Dr Omar Hasan Kasule, Sr. MB ChB, MPH, DrPH (Harvard) Professor, Kulliyah of Medicine, International Islamic University PO Box 70 Jln Sultan PJ 46700 Telephone 60 3 755 3433 fax 60 3 757 7970 (Presented at the 4th Annual General Meeting of the Islamic Medical Association, Kubang Kerian, Kelantan 7th June1996)

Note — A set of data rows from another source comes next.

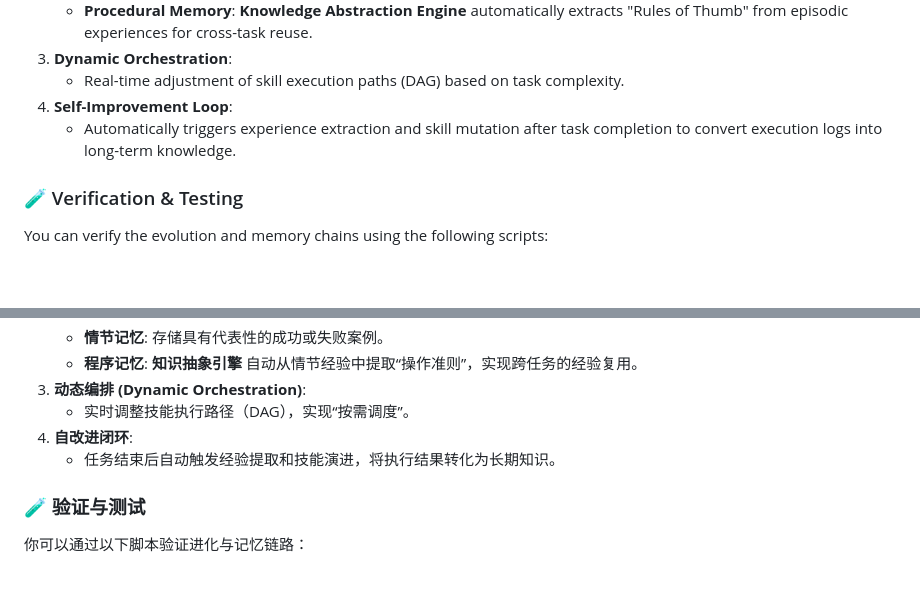
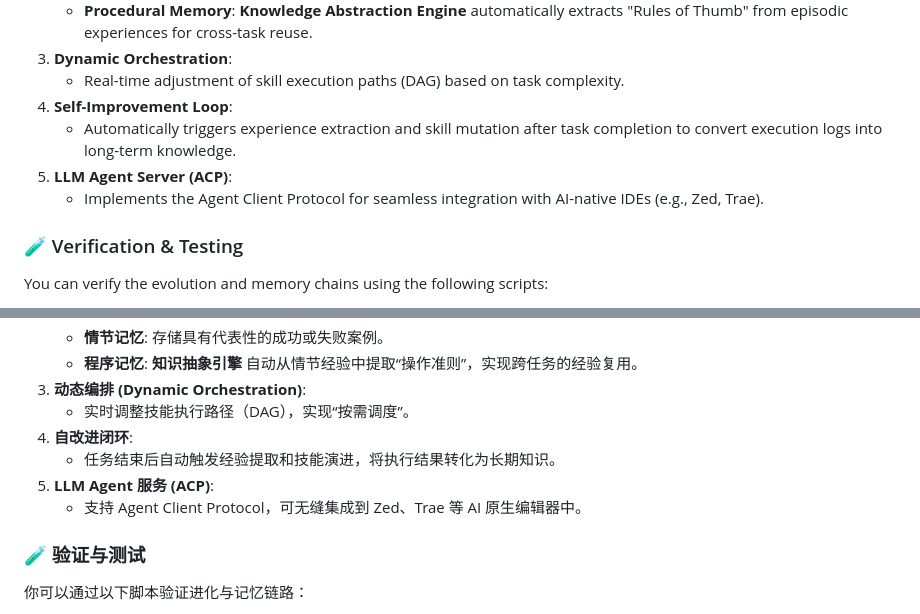
Before and after one commit to vixuowis/FinAgent-Evo, a Markdown page: README.md, 2 parts joined by grey strips. Drawn GitHub-style; blank space fills up the shorter version.

Commit message:
Docs: Emphasize LLM-driven nature and ACP support in README

```diff
--- a/README.md
+++ b/README.md
@@ -20,6 +20,8 @@
    - Real-time adjustment of skill execution paths (DAG) based on task complexity.
 4. **Self-Improvement Loop**:
    - Automatically triggers experience extraction and skill mutation after task completion to convert execution logs into long-term knowledge.
+5. **LLM Agent Server (ACP)**:
+   - Implements the Agent Client Protocol for seamless integration with AI-native IDEs (e.g., Zed, Trae).
 
 ### 🧪 Verification & Testing
 You can verify the evolution and memory chains using the following scripts:
@@ -70,6 +72,8 @@ uv run python -m src.server
    - 实时调整技能执行路径（DAG），实现“按需调度”。
 4. **自改进闭环**:
    - 任务结束后自动触发经验提取和技能演进，将执行结果转化为长期知识。
+5. **LLM Agent 服务 (ACP)**:
+   - 支持 Agent Client Protocol，可无缝集成到 Zed、Trae 等 AI 原生编辑器中。
 
 ### 🧪 验证与测试
 你可以通过以下脚本验证进化与记忆链路：
```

The paper identifies 6 conceptual issues in medical education and presents Islamic approaches to them (a) The purpose of medicine, which defines the system of medical education,  is to maintain or improve the quality of life and not to prevent or postpone death (b) integration of the curriculum, deriving from the the tauhidi  paradigm, implies practice and teaching of medicine as a total holistic approach to the human in the social, psychological, material, & spiritual dimensions and not exclusively dealing with particular diseases or organs (c) The selection of medical students, their training, and evaluation should emphasize that medicine is a human service within the context of Islamic mutual social support, takaful ijtimae (d) The physician must provide leadership as a social activist  who identifies and resolves underlying social causes of ill-health; as a respected opinion leader whose moral values & attitudes are a model for others; and as an advisor on medical, legal, and ethical  issues associated with modern medical technology so that the patients and their families can reach an informed decision (e) The future physician must be prepared to undertake research, a type of ijtihad, to extend the frontiers of medical knowledge, applying available knowledge and improving the quality of life. Time allocated to  basic research methodological tools should be increased at the expense of accumulating biomedical scientific information that is either forgotten or becomes obsolete by the time of graduation (f) The education and development of the physician before, during, and after medical school should inculcate the motivation  to excel in commitment, ikhlas, and care delivery following the model of the early Muslim scientists and physicians. The paper ends by making 2 recommendations: (a) reform of the medical curriculum to be oriented more to methodology than information (b) student involvement in direct health care delivery under an aprenticeship system.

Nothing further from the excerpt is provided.